Mount Wilson Observatory will re-open to the public on Tuesday, according to a statement released on Thursday.
The observatory closed in early 2020 in accordance with the U.S. Forest Service’s observance of COVID-19 and pandemic safety guidelines.
In September, the Bobcat Fire came so close to the historic structure that officials with the observatory feared the worst.
On Sept. 14, workers at the observatory posted a letter on its website which said the Bobcat Fire was “rapidly” heading toward the observatory and could reach it that day.
“As of Sunday night, it has crossed the river at the bottom of the canyon, passed Chantry Flats, and is headed rapidly upslope towards Mount Wilson. The fire will probably be upon us today.”
The fire came within 500 feet of the observatory, forcing firefighters to start backfires to absorb the fuel the fire would need to get closer to the observatory.
Mount Wilson will open at 10 a.m. every day the remainder of the summer and close at sunset. Parking will be available, and visitors can hike the grounds, gaze at the telescope domes that dot the landscape, and browse through the Historic Museum in the Lecture Hall.
The Observatory has also created an expansive multi-platform campaign to celebrate its history, “Discovering Mount Wilson.” Starting on Tuesday, Mount Wilson “Chapters” – brief stories about the Mountain’s history – will pop up on the Mount Wilson website, Facebook, Instagram, Twitter, donor newsletters and other platforms to showcase a rich legacy of astronomy narrative in the 20th century.
The Chapters will utilize archival images captured by the telescopes and pictures of the physical evolution of the mountain facility itself, which hosts two historically important telescopes: the 100-inch Hooker telescope, (featuring the world’s largest aperture from 1917 to 1949), and the 60-inch telescope (world’s largest operational telescope from 1908 to 1917).
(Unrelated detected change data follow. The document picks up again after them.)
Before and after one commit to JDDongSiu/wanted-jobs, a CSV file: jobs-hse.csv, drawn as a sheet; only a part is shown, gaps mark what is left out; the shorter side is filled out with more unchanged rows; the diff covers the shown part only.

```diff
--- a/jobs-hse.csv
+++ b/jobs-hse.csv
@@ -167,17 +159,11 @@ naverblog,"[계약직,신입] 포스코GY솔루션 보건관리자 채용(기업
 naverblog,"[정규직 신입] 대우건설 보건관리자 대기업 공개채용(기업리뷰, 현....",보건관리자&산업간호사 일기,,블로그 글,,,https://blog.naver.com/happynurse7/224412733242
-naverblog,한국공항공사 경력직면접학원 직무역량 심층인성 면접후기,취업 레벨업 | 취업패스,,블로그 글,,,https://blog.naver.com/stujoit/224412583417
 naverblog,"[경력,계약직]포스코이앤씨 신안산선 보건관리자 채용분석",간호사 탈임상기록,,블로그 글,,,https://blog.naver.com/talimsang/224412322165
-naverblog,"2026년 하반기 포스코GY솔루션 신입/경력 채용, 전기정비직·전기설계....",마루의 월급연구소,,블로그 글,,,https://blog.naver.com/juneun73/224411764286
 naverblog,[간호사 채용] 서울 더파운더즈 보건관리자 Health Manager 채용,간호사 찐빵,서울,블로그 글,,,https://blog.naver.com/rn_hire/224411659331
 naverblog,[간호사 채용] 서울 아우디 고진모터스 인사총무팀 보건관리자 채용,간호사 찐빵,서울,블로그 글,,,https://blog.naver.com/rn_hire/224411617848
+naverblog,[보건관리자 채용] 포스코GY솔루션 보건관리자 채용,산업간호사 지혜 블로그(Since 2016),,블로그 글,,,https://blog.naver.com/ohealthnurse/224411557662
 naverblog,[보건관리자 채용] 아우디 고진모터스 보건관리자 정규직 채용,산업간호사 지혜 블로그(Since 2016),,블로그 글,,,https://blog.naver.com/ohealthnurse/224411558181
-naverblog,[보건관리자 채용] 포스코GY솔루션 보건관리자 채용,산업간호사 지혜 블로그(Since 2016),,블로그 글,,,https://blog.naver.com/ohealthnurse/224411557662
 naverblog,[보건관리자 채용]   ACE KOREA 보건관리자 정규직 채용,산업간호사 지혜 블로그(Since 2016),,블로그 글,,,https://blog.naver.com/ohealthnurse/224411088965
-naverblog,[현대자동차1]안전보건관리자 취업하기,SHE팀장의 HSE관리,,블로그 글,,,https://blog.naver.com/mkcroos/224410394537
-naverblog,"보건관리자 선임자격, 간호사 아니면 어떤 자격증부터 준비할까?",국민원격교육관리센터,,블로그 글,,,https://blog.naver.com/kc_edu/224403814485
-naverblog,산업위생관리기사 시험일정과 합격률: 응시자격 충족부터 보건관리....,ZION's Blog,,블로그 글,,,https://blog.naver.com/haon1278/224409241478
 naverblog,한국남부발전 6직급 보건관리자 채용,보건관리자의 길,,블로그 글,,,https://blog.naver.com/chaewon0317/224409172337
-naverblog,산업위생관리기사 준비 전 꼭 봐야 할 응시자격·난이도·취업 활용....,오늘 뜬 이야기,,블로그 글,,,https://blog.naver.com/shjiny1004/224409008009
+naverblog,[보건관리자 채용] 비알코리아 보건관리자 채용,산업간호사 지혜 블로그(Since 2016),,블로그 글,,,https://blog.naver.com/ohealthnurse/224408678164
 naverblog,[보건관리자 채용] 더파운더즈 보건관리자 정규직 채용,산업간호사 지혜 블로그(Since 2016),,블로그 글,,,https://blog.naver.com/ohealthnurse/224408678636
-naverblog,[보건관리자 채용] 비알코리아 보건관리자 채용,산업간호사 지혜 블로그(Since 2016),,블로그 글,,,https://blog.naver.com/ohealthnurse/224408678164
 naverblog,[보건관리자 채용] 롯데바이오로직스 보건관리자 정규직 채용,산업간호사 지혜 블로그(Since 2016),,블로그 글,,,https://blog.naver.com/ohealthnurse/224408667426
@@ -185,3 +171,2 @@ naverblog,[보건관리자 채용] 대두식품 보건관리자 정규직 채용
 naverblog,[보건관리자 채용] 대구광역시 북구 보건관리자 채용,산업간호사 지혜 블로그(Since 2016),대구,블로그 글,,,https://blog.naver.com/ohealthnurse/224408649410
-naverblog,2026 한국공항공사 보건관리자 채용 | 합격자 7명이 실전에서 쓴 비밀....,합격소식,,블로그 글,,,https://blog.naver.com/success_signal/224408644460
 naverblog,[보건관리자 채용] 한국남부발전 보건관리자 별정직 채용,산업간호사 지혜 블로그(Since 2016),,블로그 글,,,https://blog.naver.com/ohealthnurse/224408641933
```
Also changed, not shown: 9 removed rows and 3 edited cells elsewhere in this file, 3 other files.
Founded by George Ellery Hale in 1904, Mount Wilson Observatory has played host to a who’s who of important figures in 20th century astronomy, including Edwin Hubble, Albert Einstein, Harlow Shapley, Milton Humason and many others. The Chapters will lead readers to a better understanding of why Mount Wilson is “Where We Discovered Our Place in the Universe.”
Mount Wilson Observatory is also accepting a limited number of reservations for night sky viewing on the 60-inch and 100-inch telescopes. These can be booked for evenings throughout the summer. Information about fees, available viewing dates, and reservation forms for private observation can be found at: